Work to be completed: Lines holding the word "docs" in the material below: count them and write the number alone.
(Recorded data begins)
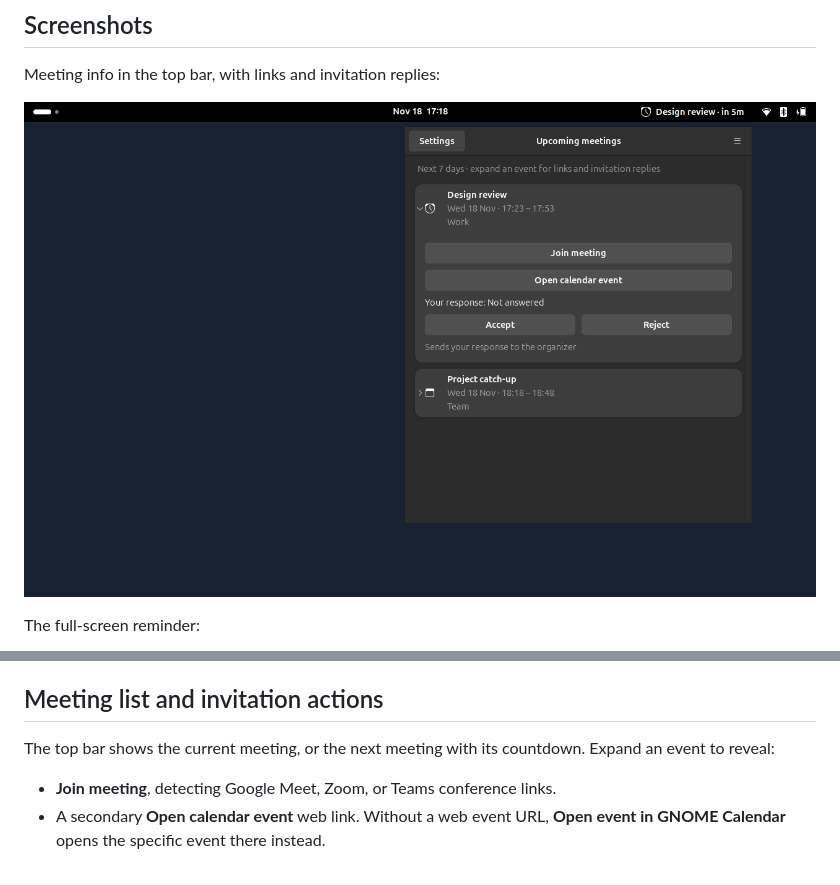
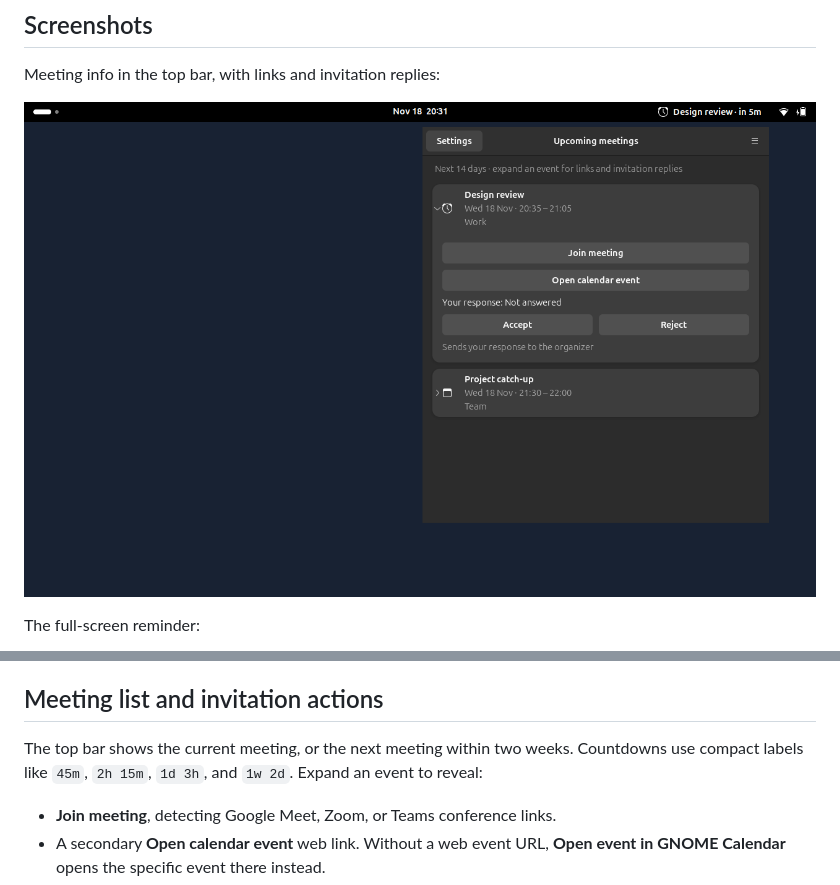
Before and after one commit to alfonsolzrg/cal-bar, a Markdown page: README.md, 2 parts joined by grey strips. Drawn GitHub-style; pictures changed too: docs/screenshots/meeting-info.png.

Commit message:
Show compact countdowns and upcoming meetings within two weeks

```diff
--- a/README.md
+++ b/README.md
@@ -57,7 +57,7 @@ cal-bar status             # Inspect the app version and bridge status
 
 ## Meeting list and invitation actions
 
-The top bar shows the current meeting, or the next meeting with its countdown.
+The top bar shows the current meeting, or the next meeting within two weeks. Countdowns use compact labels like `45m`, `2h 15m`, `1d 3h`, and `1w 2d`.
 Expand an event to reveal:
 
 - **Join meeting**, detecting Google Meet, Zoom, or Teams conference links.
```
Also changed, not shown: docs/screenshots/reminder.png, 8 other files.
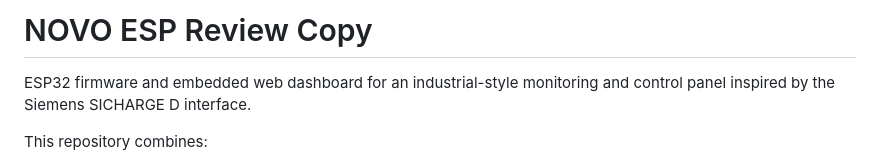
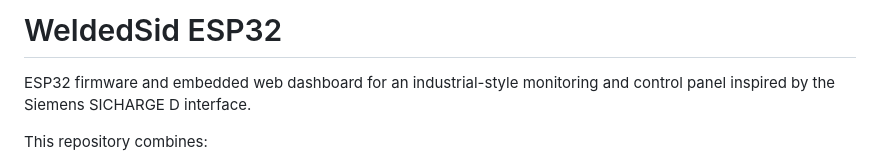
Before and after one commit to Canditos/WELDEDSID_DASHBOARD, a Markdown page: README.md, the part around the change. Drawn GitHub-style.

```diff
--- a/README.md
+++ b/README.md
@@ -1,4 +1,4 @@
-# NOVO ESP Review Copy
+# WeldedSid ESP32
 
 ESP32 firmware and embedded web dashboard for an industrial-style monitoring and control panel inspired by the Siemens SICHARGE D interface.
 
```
(Recorded data ends)
Solution: 2